Exercise details: Line by line, check the data for the string "conditional" and state how many lines have it, nothing more.

Detected change data:
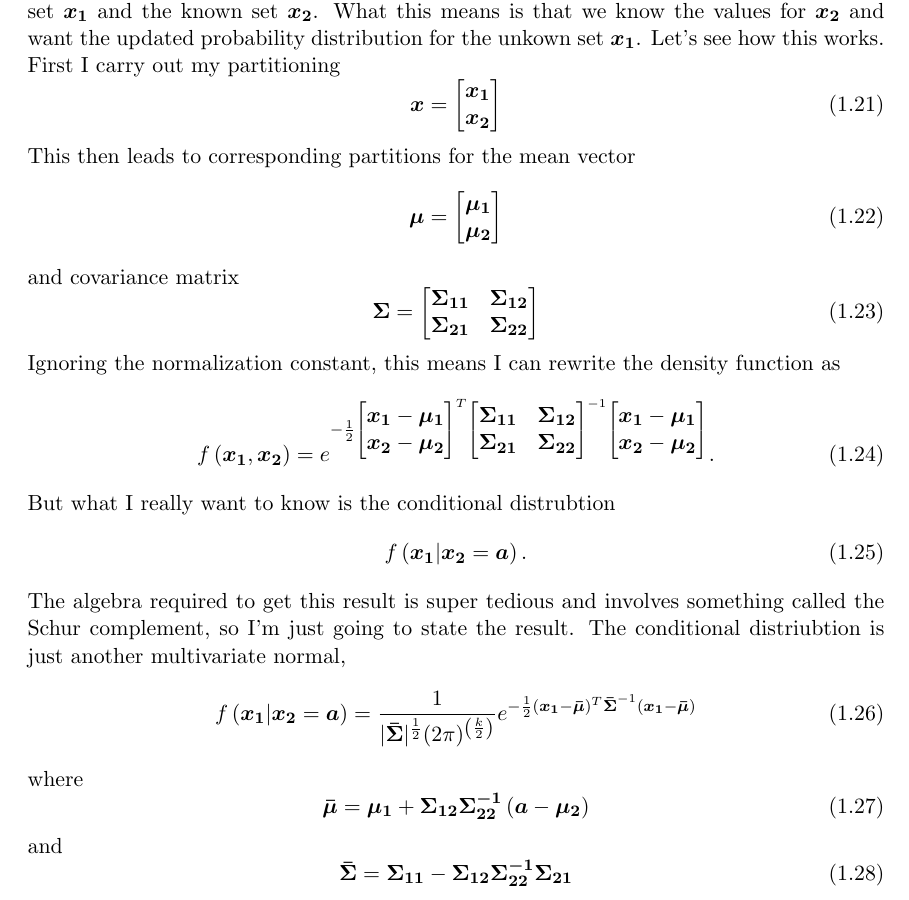
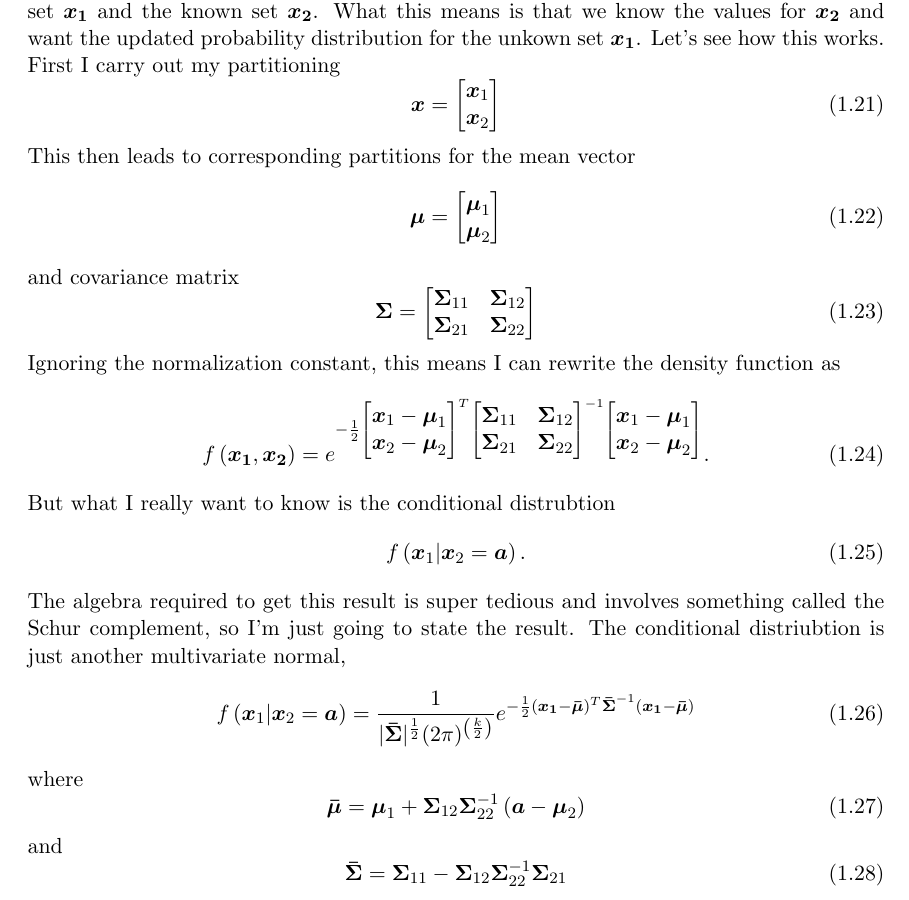
Before and after one commit to robdmc/stats_for_software, a LaTeX document (chapters/normal_distribution/normal_distribution.tex): part of page 6 of 6, cut so that both start at the same text. Compiled offline with pdfLaTeX.

Commit message:
conditional right bolding

```diff
--- a/chapters/normal_distribution/normal_distribution.tex
+++ b/chapters/normal_distribution/normal_distribution.tex
@@ -292,8 +292,8 @@ carry out my partitioning
     \label{eq:xpartition}
     \B{x} =
     \begin{bmatrix}
-        \B{x_1} \\
-        \B{x_2}
+        \B{x}_1 \\
+        \B{x}_2
     \end{bmatrix}
 \end{equation}
 This then leads to corresponding partitions for the mean vector
@@ -321,28 +321,28 @@ function as
      = e^{
         -\frac{1}{2}
         \begin{bmatrix}
-            \B{x_1} - \B{\mu_1} \\
-            \B{x_2} - \B{\mu_2}
+            \B{x}_1 - \B{\mu}_1 \\
+            \B{x}_2 - \B{\mu}_2
         \end{bmatrix}^T
         \begin{bmatrix}
-            \B{\Sigma_{11}} & \B{\Sigma_{12}} \\
-            \B{\Sigma_{21}} & \B{\Sigma_{22}} \\
+            \B{\Sigma}_{11} & \B{\Sigma}_{12} \\
+            \B{\Sigma}_{21} & \B{\Sigma}_{22} \\
         \end{bmatrix}^{-1}
         \begin{bmatrix}
-            \B{x_1} - \B{\mu_1} \\
-            \B{x_2} - \B{\mu_2}
+            \B{x}_1 - \B{\mu}_1 \\
+            \B{x}_2 - \B{\mu}_2
         \end{bmatrix}
      }.
 \end{equation}
 But what I really want to know is the conditional distrubtion
 \begin{equation}
-    f\left(\B{x_1}| \B{x_2}=\B{a} \right).
+    f\left(\B{x}_1| \B{x}_2=\B{a} \right).
 \end{equation}
 The algebra required to get this result is super tedious and involves
 something called the Schur complement, so I'm just going to state the result.
 The conditional distriubtion is just another multivariate normal,
 \begin{equation}
-    f\left(\B{x_1}| \B{x_2}=\B{a} \right) =
+    f\left(\B{x}_1| \B{x}_2=\B{a} \right) =
         \frac{1}{
                     |\B{\bar\Sigma}|^\frac{1}{2} (2\pi)^{\left(\frac{k}{2}\right)}
                 }
@@ -355,13 +355,13 @@ The conditional distriubtion is just another multivariate normal,
 \end{equation}
 where
 \begin{equation}
-    \B{\bar{\mu}} = \B{\mu_1} + \B{\Sigma_{12}\Sigma_{22}^{-1}}
-    \left( \B{a} - \B{\mu_2} \right)
+    \B{\bar{\mu}} = \B{\mu}_1 + \B{\Sigma}_{12}\B{\Sigma}_{22}^{-1}
+    \left( \B{a} - \B{\mu}_2 \right)
 \end{equation}
 and
 \begin{equation}
     \B{\bar{\Sigma}} =
-        \B{\Sigma_{11}} - \B{\Sigma_{12}\Sigma_{22}^{-1}\Sigma_{21}}
+    \B{\Sigma}_{11} - \B{\Sigma}_{12}\B{\Sigma}_{22}^{-1}\B{\Sigma}_{21}
 \end{equation}
 
 
```
Also changed, not shown: chapters/normal_distribution/normal_distribution.tex (8 more changed lines).
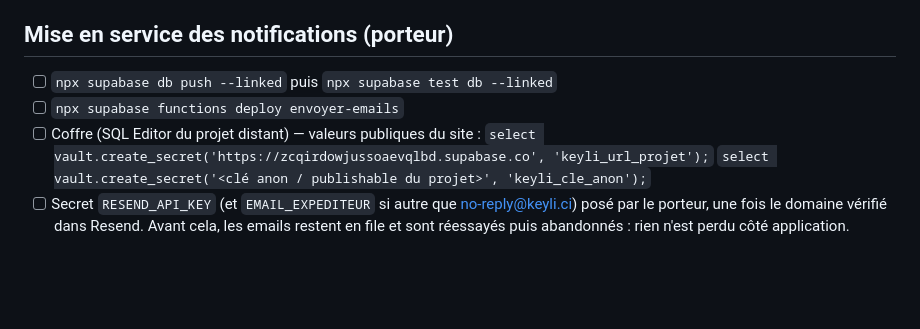
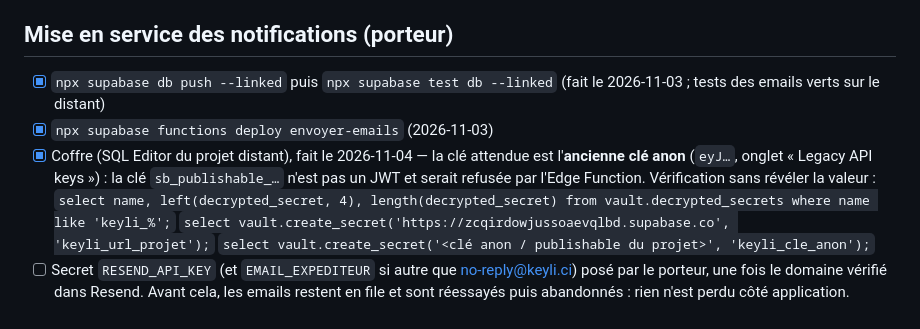
Before and after one commit to Karl-Fiacre/keyli-app, a Markdown page: docs/MODULES/emails.md, the part around the change. Rendered like a GitHub page; blank space fills up the shorter version.

Commit message:
Cocher la mise en service des emails de notification
Co-Authored-By: Claude Opus 5.5 <noreply@anthropic.com>

```diff
--- a/docs/MODULES/emails.md
+++ b/docs/MODULES/emails.md
@@ -69,9 +69,14 @@ Migration `20261107120000_emails_notifications_keyli.sql`, Edge Function
   réservation) ; page de désinscription.
 
 ## Mise en service des notifications (porteur)
-- [ ] `npx supabase db push --linked` puis `npx supabase test db --linked`
-- [ ] `npx supabase functions deploy envoyer-emails`
-- [ ] Coffre (SQL Editor du projet distant) — valeurs publiques du site :
+- [x] `npx supabase db push --linked` puis `npx supabase test db --linked`
+      (fait le 2026-11-03 ; tests des emails verts sur le distant)
+- [x] `npx supabase functions deploy envoyer-emails` (2026-11-03)
+- [x] Coffre (SQL Editor du projet distant), fait le 2026-11-04 — la clé
+      attendue est l'**ancienne clé anon** (`eyJ…`, onglet « Legacy API
+      keys ») : la clé `sb_publishable_…` n'est pas un JWT et serait
+      refusée par l'Edge Function. Vérification sans révéler la valeur :
+      `select name, left(decrypted_secret, 4), length(decrypted_secret) from vault.decrypted_secrets where name like 'keyli_%';`
       `select vault.create_secret('https://zcqirdowjussoaevqlbd.supabase.co', 'keyli_url_projet');`
       `select vault.create_secret('<clé anon / publishable du projet>', 'keyli_cle_anon');`
 - [ ] Secret `RESEND_API_KEY` (et `EMAIL_EXPEDITEUR` si autre que
```
Also changed, not shown: docs/etat_avancement.md (+2 -1 lines).
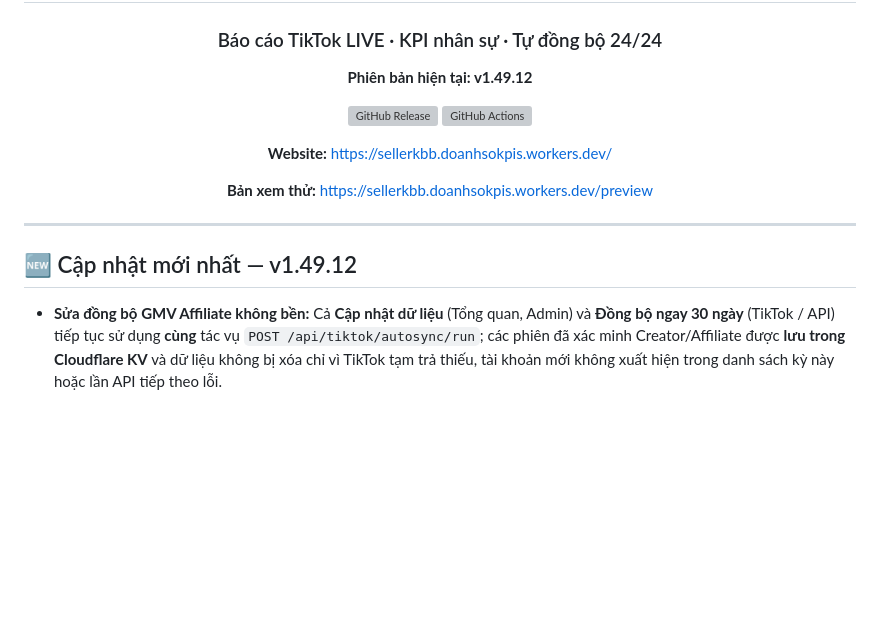
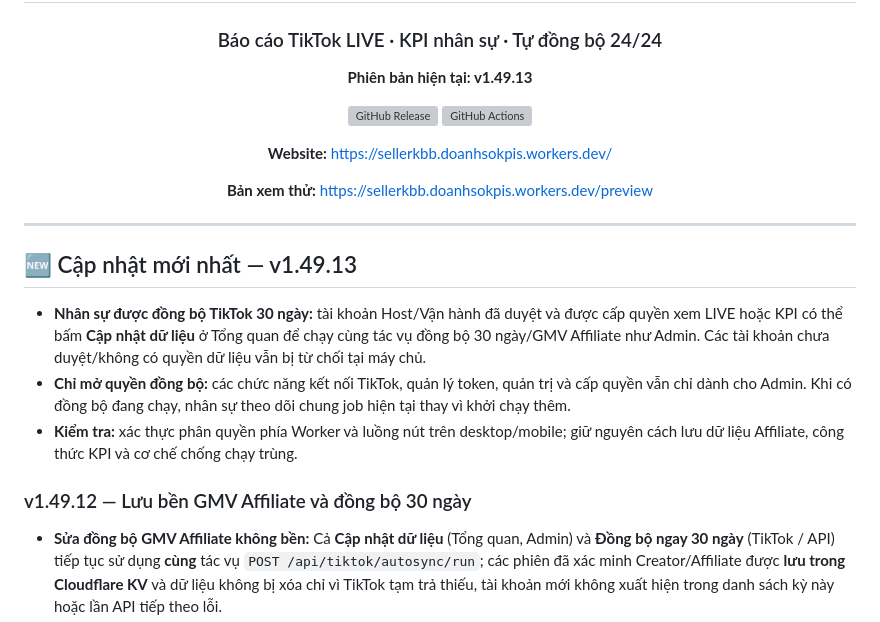
Before and after one commit to hunghienhoa/sellerkbb, a Markdown page: README.md, the part around the change. GitHub-like rendering; blank space fills up the shorter version; grey boxes are pictures that could not be loaded.

Commit message:
fix: allow approved staff to sync 30-day TikTok data

```diff
--- a/README.md
+++ b/README.md
@@ -4,7 +4,7 @@
 
 ### Báo cáo TikTok LIVE · KPI nhân sự · Tự đồng bộ 24/24
 
-**Phiên bản hiện tại: v1.49.12**
+**Phiên bản hiện tại: v1.49.13**
 
 [![GitHub Release](https://img.shields.io/github/v/release/hunghienhoa/sellerkbb?label=Release)](https://github.com/hunghienhoa/sellerkbb/releases)
 [![GitHub Actions](https://img.shields.io/github/actions/workflow/status/hunghienhoa/sellerkbb/deploy.yml?branch=main&label=Ki%E1%BB%83m%20tra%20%26%20Backup)](https://github.com/hunghienhoa/sellerkbb/actions)
@@ -17,7 +17,13 @@
 
 ---
 
-## 🆕 Cập nhật mới nhất — v1.49.12
+## 🆕 Cập nhật mới nhất — v1.49.13
+
+- **Nhân sự được đồng bộ TikTok 30 ngày:** tài khoản Host/Vận hành đã duyệt và được cấp quyền xem LIVE hoặc KPI có thể bấm **Cập nhật dữ liệu** ở Tổng quan để chạy cùng tác vụ đồng bộ 30 ngày/GMV Affiliate như Admin. Các tài khoản chưa duyệt/không có quyền dữ liệu vẫn bị từ chối tại máy chủ.
+- **Chỉ mở quyền đồng bộ:** các chức năng kết nối TikTok, quản lý token, quản trị và cấp quyền vẫn chỉ dành cho Admin. Khi có đồng bộ đang chạy, nhân sự theo dõi chung job hiện tại thay vì khởi chạy thêm.
+- **Kiểm tra:** xác thực phân quyền phía Worker và luồng nút trên desktop/mobile; giữ nguyên cách lưu dữ liệu Affiliate, công thức KPI và cơ chế chống chạy trùng.
+
+### v1.49.12 — Lưu bền GMV Affiliate và đồng bộ 30 ngày
 
 - **Sửa đồng bộ GMV Affiliate không bền:** Cả **Cập nhật dữ liệu** (Tổng quan, Admin) và **Đồng bộ ngay 30 ngày** (TikTok / API) tiếp tục sử dụng **cùng** tác vụ `POST /api/tiktok/autosync/run`; các phiên đã xác minh Creator/Affiliate được **lưu trong Cloudflare KV** và dữ liệu không bị xóa chỉ vì TikTok tạm trả thiếu, tài khoản mới không xuất hiện trong danh sách kỳ này hoặc lần API tiếp theo lỗi.
 - **Sửa đồng bộ tự động bị bỏ sót Affiliate:** đồng bộ nền sẽ lấy các phiên đang thiếu Affiliate trong kho 30 ngày làm danh sách cần đối chiếu, kể cả khi lần lấy shop LIVE mới trả **0 phiên**. Các phiên chưa xác minh được luân phiên thử lại theo thời điểm kiểm tra gần nhất; mỗi lần chỉ xử lý số yêu cầu API vừa phải (8 phiên mỗi giờ, 10 phiên khi bấm nút) để tránh lỗi vượt giới hạn Cloudflare Worker.
```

Output for this exercise: 4